PROBLEM STATEMENT :: Reproduce the listing exactly, with no pictures in your copy.

RECORDED DATA Start Marker

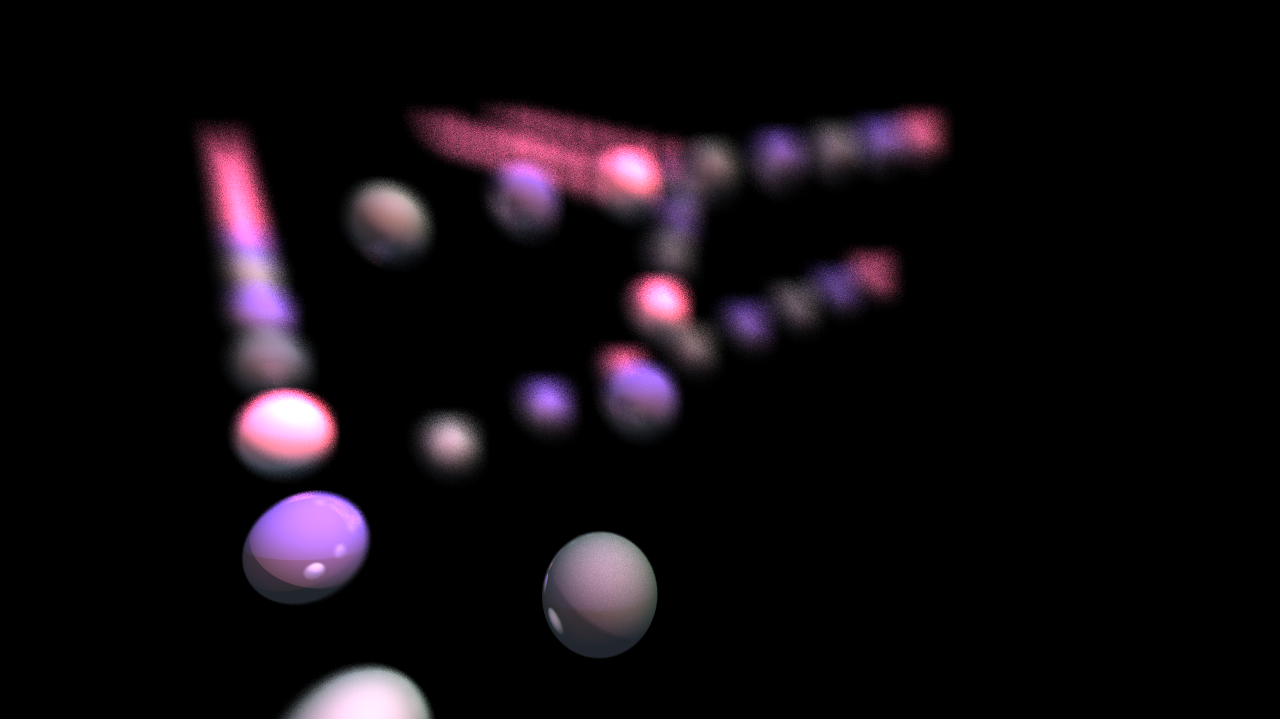
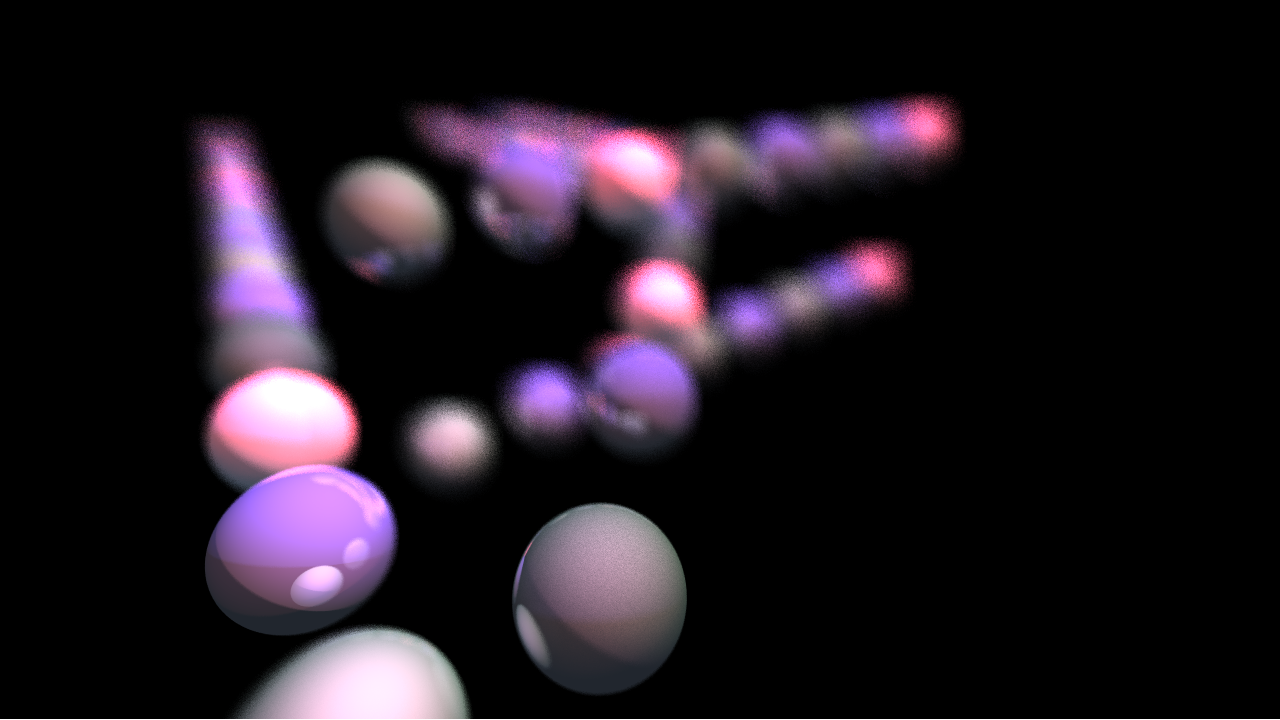
README; TODO; sample scene

Changed region(s): [[0.125, 0.1222, 0.75, 1.0], [0.375, 0.7028, 0.5625, 0.9778]]

diff --git a/TODO.md b/TODO.md
@@ -1,0 +1,6 @@
+1. Improve Reflection model **WIP**
+1. Add support for more primitives
+1. Improve Sampling
+1. Clean up the spaghetti code
+
+* Implement proper thin lens **DONE**

diff --git a/README.md b/README.md
@@ -1,0 +1,5 @@
+# A simple ray tracing toy in rust
+
+not meant for anything serious. Check TODO for future features.
+
+Added A LGPL license for everybody's convenience.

RECORDED DATA End Marker

ANSWER TO THE PROBLEM ::
README; TODO; sample scene

Changed region(s): [[0.125, 0.1222, 0.75, 1.0], [0.375, 0.7028, 0.5625, 0.9778]]

diff --git a/TODO.md b/TODO.md
@@ -1,0 +1,6 @@
+1. Improve Reflection model **WIP**
+1. Add support for more primitives
+1. Improve Sampling
+1. Clean up the spaghetti code
+
+* Implement proper thin lens **DONE**

diff --git a/README.md b/README.md
@@ -1,0 +1,5 @@
+# A simple ray tracing toy in rust
+
+not meant for anything serious. Check TODO for future features.
+
+Added A LGPL license for everybody's convenience.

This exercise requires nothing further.